» **Items from a dataset**
....
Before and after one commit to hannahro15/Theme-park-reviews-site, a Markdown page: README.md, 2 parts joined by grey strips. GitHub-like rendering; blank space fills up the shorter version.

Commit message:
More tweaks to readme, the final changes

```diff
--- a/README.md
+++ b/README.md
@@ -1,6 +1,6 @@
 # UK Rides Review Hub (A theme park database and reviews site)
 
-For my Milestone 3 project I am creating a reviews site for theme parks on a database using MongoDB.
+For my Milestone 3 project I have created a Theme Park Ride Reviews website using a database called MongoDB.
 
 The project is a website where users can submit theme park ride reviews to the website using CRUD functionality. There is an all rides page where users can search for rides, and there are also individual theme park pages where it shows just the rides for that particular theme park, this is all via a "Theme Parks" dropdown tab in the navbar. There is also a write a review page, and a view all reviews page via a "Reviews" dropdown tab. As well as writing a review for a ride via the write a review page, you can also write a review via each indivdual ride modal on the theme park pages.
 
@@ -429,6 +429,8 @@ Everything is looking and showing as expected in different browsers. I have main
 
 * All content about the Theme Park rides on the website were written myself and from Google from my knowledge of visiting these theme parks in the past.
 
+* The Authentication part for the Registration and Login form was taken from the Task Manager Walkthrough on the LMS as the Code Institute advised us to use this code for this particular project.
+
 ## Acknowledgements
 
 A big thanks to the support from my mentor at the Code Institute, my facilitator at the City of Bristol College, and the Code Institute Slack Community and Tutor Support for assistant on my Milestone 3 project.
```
....
» **ACTION ITEM**
Each record must be repeated exactly as it appears above.

» **ANSWER FOR THE TASK**
Before and after one commit to hannahro15/Theme-park-reviews-site, a Markdown page: README.md, 2 parts joined by grey strips. GitHub-like rendering; blank space fills up the shorter version.

Commit message:
More tweaks to readme, the final changes

```diff
--- a/README.md
+++ b/README.md
@@ -1,6 +1,6 @@
 # UK Rides Review Hub (A theme park database and reviews site)
 
-For my Milestone 3 project I am creating a reviews site for theme parks on a database using MongoDB.
+For my Milestone 3 project I have created a Theme Park Ride Reviews website using a database called MongoDB.
 
 The project is a website where users can submit theme park ride reviews to the website using CRUD functionality. There is an all rides page where users can search for rides, and there are also individual theme park pages where it shows just the rides for that particular theme park, this is all via a "Theme Parks" dropdown tab in the navbar. There is also a write a review page, and a view all reviews page via a "Reviews" dropdown tab. As well as writing a review for a ride via the write a review page, you can also write a review via each indivdual ride modal on the theme park pages.
 
@@ -429,6 +429,8 @@ Everything is looking and showing as expected in different browsers. I have main
 
 * All content about the Theme Park rides on the website were written myself and from Google from my knowledge of visiting these theme parks in the past.
 
+* The Authentication part for the Registration and Login form was taken from the Task Manager Walkthrough on the LMS as the Code Institute advised us to use this code for this particular project.
+
 ## Acknowledgements
 
 A big thanks to the support from my mentor at the Code Institute, my facilitator at the City of Bristol College, and the Code Institute Slack Community and Tutor Support for assistant on my Milestone 3 project.
```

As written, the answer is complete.